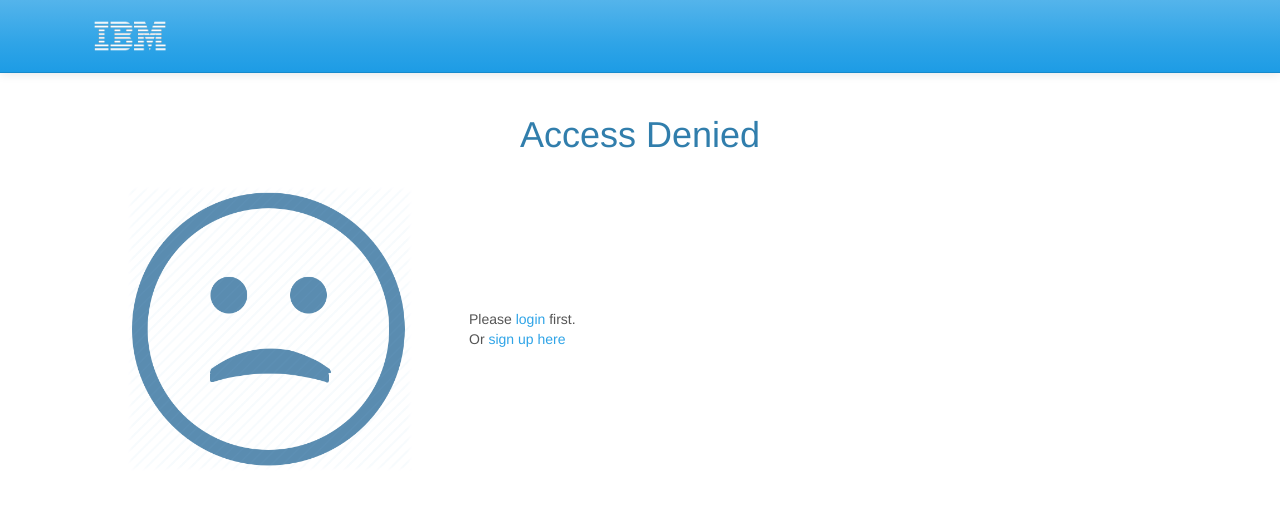
Repository: InnovationCenterOrg/InnovationCustomer
Page: http://localhost/InnovationCustomer/HomeInitAction
An editor plug-in stored every save of this project. The page is shown before and after the next save, followed by the edit.
The browser window is 1280 px wide. The pictures show the whole page.
Some web libraries are served in a nearby version. The page is served by Tomcat 9.

Above is the page before, as saved 2016-03-03 04:38:37.

After the next save:
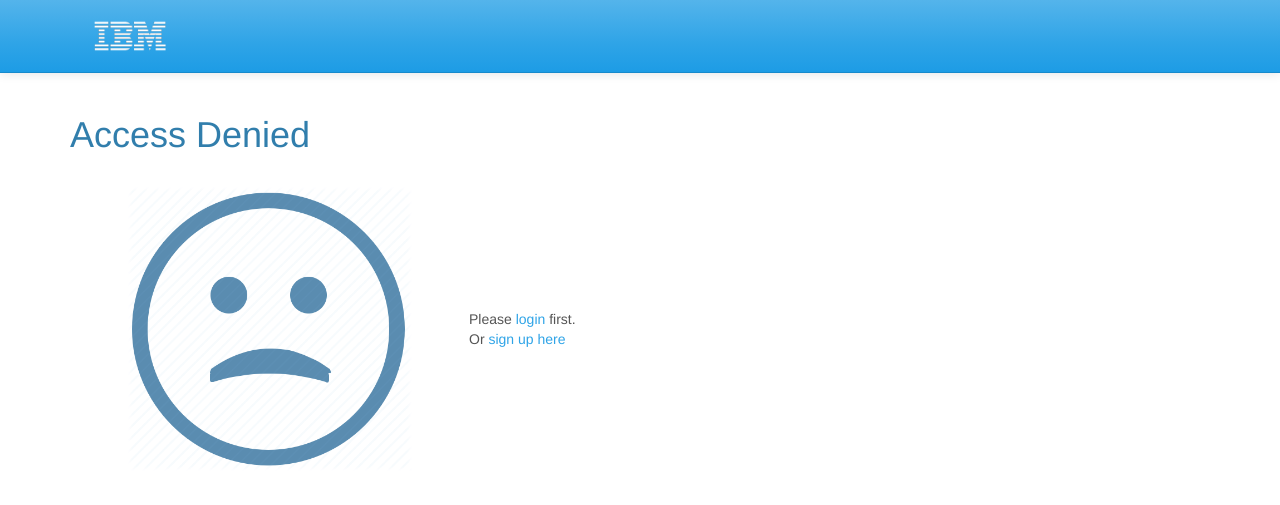
Saved 16 s later.
--- a/InnovationCustomer/WebContent/view/anonymous.jsp
+++ b/InnovationCustomer/WebContent/view/anonymous.jsp
@@ -22,7 +22,7 @@
 		</div>
 	</nav>
 	<div class="container">
-		<h1 align="center">Access Denied</h1>
+		<h1 align="left">Access Denied</h1>
 		<br>
 		<table>
 		<tbody>
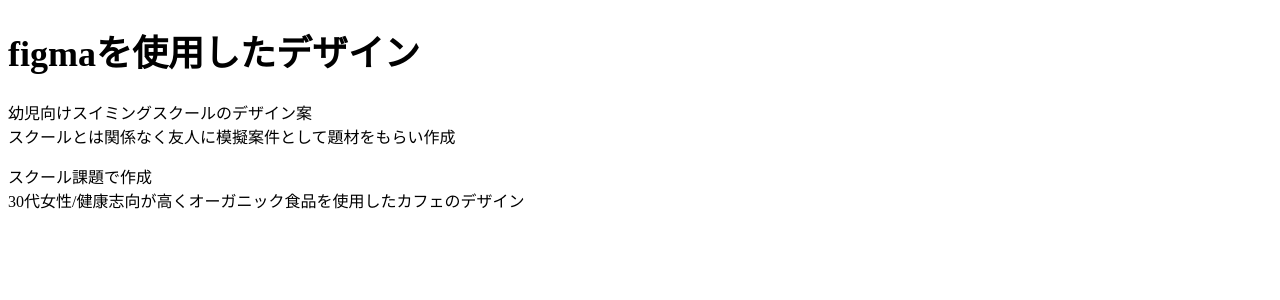
Repository: oninopantsu/onomann
Page: figma.html
These files come from the project's save history. The page is drawn as it stood at one moment and after a run of saves; the edit follows.
The browser window is 1280 px wide. The pictures show the whole page.

Above is the page before, as saved 2021-08-17 12:12:06.

### figma.html
<!DOCTYPE html>
<html lang="en">
<head>
  <meta charset="UTF-8">
  <meta http-equiv="X-UA-Compatible" content="IE=edge">
  <meta name="viewport" content="width=device-width, initial-scale=1.0">
  <link rel="stylesheet" href="figma/styles.css">
  <title>figmaを使用したデザイン</title>
</head>
<body>

</body>
</html>


<h1>figmaを使用したデザイン</h1>

<a href="https://www.figma.com/file/XY01fwkQDAkL8OazeEc67t/Untitled?node-id=0%3A1"></a>
<p>幼児向けスイミングスクールのデザイン案
  <br>スクールとは関係なく友人に模擬案件として題材をもらい作成
</p>

<a href="https://www.figma.com/file/KXfvIzwfq0REqEZ7dxTu8g/cafe-mona-p?node-id=0%3A1"></a>
<p>スクール課題で作成
  <br>30代女性/健康志向が高くオーガニック食品を使用したカフェのデザイン
</p>

### figma/styles.css
h1 {
  font-size: 36px;
}

After the next 2 saves:
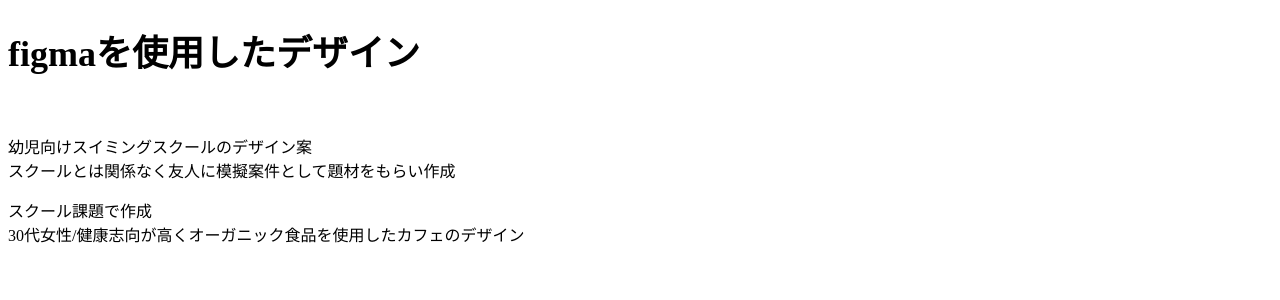
The 2 saves are shown as one change because they came seconds apart.
The last was saved 105 s later.
--- a/figma.html
+++ b/figma.html
@@ -15,7 +15,7 @@
 
 <h1>figmaを使用したデザイン</h1>
 
-<a href="https://www.figma.com/file/XY01fwkQDAkL8OazeEc67t/Untitled?node-id=0%3A1"></a>
+<a href="https://www.figma.com/file/XY01fwkQDAkL8OazeEc67t/Untitled?node-id=0%3A1"><img src="" alt=""></a>
 <p>幼児向けスイミングスクールのデザイン案
   <br>スクールとは関係なく友人に模擬案件として題材をもらい作成
 </p>
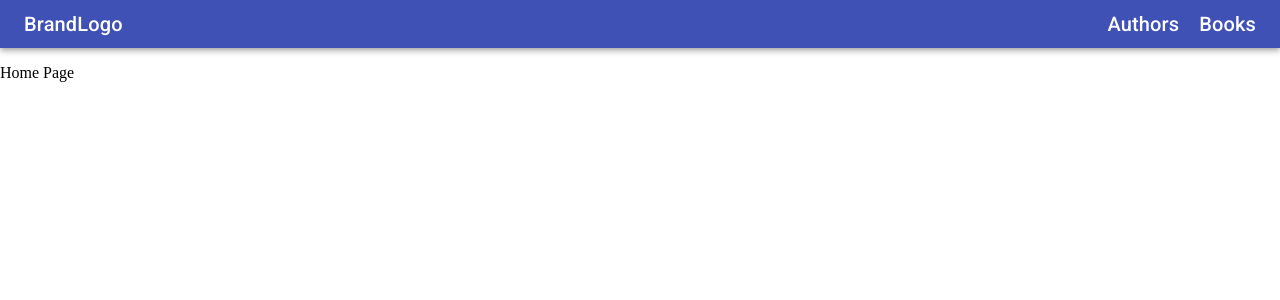
Repository: Sociophuck/00007494
Page: / (app in front/)
These files come from the project's save history. The page is drawn as it stood at one moment and after the next save; the edit follows.
The browser window is 1280 px wide. The pictures show the whole page.
The project was rebuilt for these pictures with package versions that can differ from the ones it lists, and the page was loaded fresh each time. Also part of the build but not shown: front/src/Author.js, front/src/App.css, front/src/Book.js.

Above is the page before, as saved 2021-04-04 11:08:59.

After the next save:
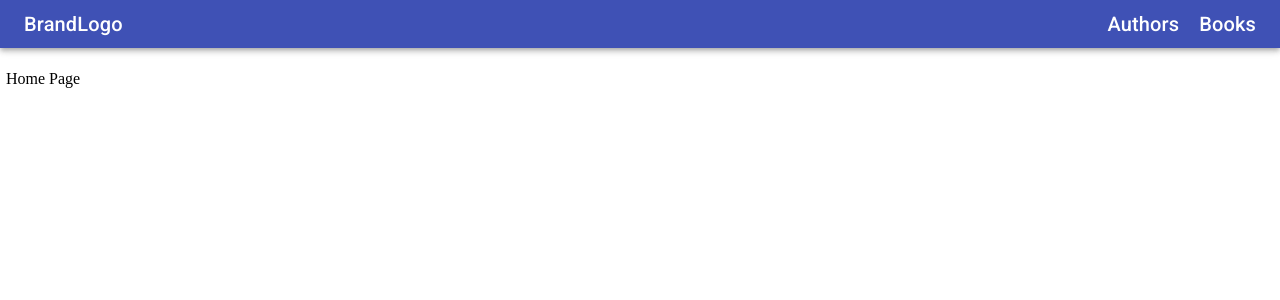
Saved 15 s later.
--- a/front/src/index.css
+++ b/front/src/index.css
@@ -18,3 +18,7 @@ body {
   text-decoration: none;
   color: white;
 }
+
+.body {
+  padding: 6px;
+}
════
### GOAL OF THE EXERCISE
Wherever a line in the entries holds "InnovationCustomer", copy that line.

### SOLUTION
Repository: InnovationCenterOrg/InnovationCustomer
Page: http://localhost/InnovationCustomer/HomeInitAction
--- a/InnovationCustomer/WebContent/view/anonymous.jsp
+++ b/InnovationCustomer/WebContent/view/anonymous.jsp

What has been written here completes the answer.